Published on 28 September 2023 12:09 PM
Volunteering is a mutually beneficial endeavour. For organisations, it plugs gaps in their workforces; for volunteers it’s a chance to learn new skills in a professional environment. But more than that, volunteering connects people. It reinforces purpose through collaborating to work towards a mutual cause. In a social landscape where loneliness and mental illness pervade, it’s important to have these vehicles that bring people together.
An article published on the website of Cambridge University Press called `The Therapeutic Power of Volunteering’ explores how there’s an increasing body of research on the positive impacts that volunteering seems to have on people with mental illnesses.
As a charity, volunteers play an important role in our service delivery. They are part of our fabric. And they cover a wide area of support, which helps our work at every level.
Some of our volunteers come in to our day centres to help make tea, lunch, and be a friend for our service users. They develop close bonds with our service users and staff. In addition to becoming integrated into the ethos of Age UK Manchester.
Volunteers have also helped with us tending to the gardens at our centres. With their help, our service users have enjoyed cups of tea in Spring afternoons in the garden. Their contributions also extend to knowledge sharing. For example, volunteers have given training in IT literacy.

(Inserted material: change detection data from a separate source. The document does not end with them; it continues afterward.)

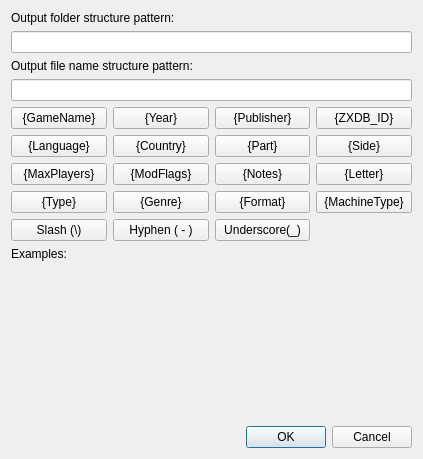
The window that ui/OutputFolderStructureEditor.ui (ladyeklipse/ZX-Pokemaster) describes before a commit, drawn with Qt 5.
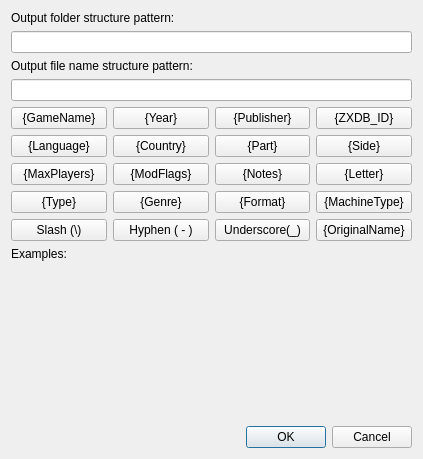
The same window after the commit.

Patch:
```diff
--- a/ui/OutputFolderStructureEditor.ui
+++ b/ui/OutputFolderStructureEditor.ui
@@ -285,6 +285,16 @@
      </property>
     </widget>
    </item>
+   <item row="11" column="3">
+    <widget class="QPushButton" name="btnOriginalName">
+     <property name="focusPolicy">
+      <enum>Qt::NoFocus</enum>
+     </property>
+     <property name="text">
+      <string>{OriginalName}</string>
+     </property>
+    </widget>
+   </item>
   </layout>
  </widget>
  <tabstops>
```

The wonderful thing about volunteering is that, as referenced at the start of this piece, is that it isn’t just charities who benefit from volunteering. We have seen the impact of volunteering on the people who volunteer with us. We have seen that volunteering with us gives people purpose. And it provides them with access to a community that they wouldn’t have had otherwise. This case study on one of our volunteers is one of many similar examples of how the impact of volunteering can give volunteers purpose:

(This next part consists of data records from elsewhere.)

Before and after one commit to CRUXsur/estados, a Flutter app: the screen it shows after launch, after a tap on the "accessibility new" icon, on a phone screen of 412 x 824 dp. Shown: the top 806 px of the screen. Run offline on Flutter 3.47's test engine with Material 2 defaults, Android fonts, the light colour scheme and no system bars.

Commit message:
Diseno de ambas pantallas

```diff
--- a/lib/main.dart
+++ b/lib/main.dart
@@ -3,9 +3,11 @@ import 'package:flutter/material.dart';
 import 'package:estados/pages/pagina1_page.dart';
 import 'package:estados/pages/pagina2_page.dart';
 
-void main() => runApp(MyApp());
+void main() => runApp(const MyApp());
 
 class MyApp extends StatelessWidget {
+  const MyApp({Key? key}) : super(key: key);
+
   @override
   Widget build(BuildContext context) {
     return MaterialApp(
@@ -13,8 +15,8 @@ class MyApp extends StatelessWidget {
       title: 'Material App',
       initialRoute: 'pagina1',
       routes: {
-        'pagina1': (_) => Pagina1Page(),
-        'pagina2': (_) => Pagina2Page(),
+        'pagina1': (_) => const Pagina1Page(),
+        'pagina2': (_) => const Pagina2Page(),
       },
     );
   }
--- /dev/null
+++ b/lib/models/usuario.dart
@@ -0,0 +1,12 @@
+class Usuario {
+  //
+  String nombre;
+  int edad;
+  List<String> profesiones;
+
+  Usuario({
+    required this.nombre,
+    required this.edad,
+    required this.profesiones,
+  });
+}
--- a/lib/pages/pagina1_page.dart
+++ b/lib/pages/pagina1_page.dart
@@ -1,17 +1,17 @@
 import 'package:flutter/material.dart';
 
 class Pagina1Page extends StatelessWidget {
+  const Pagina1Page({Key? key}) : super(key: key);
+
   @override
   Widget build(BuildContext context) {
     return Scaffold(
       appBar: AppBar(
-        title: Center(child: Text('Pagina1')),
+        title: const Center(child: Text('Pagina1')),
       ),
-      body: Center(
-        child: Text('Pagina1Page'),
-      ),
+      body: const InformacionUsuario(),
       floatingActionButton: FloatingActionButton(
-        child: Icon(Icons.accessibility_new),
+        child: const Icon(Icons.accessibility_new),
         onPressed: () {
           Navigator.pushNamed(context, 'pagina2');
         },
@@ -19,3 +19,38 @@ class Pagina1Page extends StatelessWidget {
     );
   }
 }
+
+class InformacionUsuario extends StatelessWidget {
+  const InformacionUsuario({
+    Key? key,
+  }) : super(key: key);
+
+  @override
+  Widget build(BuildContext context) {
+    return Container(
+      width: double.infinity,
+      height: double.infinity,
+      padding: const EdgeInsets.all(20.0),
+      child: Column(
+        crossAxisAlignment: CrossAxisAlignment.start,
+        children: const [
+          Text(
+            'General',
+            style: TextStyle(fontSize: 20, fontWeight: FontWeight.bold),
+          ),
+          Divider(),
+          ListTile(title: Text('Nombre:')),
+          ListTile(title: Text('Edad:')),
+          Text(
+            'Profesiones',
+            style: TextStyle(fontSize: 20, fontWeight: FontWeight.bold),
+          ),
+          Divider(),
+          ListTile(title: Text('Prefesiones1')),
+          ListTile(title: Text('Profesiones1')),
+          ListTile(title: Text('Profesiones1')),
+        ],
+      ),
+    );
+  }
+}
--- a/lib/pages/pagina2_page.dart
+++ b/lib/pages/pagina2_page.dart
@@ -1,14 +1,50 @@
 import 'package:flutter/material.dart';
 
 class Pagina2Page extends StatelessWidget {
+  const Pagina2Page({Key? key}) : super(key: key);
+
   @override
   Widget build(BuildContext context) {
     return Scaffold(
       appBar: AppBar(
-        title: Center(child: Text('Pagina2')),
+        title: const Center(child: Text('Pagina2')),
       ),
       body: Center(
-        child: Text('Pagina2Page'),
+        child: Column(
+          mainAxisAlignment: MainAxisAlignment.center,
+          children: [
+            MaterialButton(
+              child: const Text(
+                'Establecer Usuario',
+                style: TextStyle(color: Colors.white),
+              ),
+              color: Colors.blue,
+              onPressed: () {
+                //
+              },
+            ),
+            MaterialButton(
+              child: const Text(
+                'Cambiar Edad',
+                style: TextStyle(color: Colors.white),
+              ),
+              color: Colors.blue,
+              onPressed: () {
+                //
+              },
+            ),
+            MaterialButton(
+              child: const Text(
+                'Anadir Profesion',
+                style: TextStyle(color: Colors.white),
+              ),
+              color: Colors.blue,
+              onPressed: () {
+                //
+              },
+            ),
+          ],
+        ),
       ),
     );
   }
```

`Mr W is a volunteer at Crossacres. He has been attending, as a volunteer for approximately 6 years. Before he became a volunteer he was his wife’s main carer and a recovering alcoholic. Following his wife’s death in 2016 Mr W felt lost and alone. He found out about Crossacres through his sister, who was trying to find things to keep Mr W busy and help him to avoid slipping back into old habits with drink. Mr W Started as a volunteer at Crossacres in 2017 and attends 5 days per week. He is a valuable asset to our centre and works really hard helping in the kitchen and with activities with the clients. He arrives early, every day, sometimes before the gates are open and he stays until 2.30pm. He has now been dry for 9 years and has told me that without his voluntary role here and the support he receives from the other volunteers and staff, he may well have turned back to drink.’
Volunteers help charities, and volunteers help charities. It’s a reciprocal relationship. In my last post, I referenced how social value has become important to companies and consumers. Tied in to this is the growing importance of voluntary work. To both the non-profit sector and the private sector. This has been accelerated by technology. It’s easy to build partnerships in 2023, with apps such as On Hand and access to platforms such as LinkedIn.
Age UK Manchester seek volunteers to help us support the lives and independence of the elderly in Manchester. Have you got a spare couple of hours a week? Are you a dab hand with IT or gardening, or want to befriend our service users? We would love to hear from you, e-mail firstname.lastname@example.org to register your interest.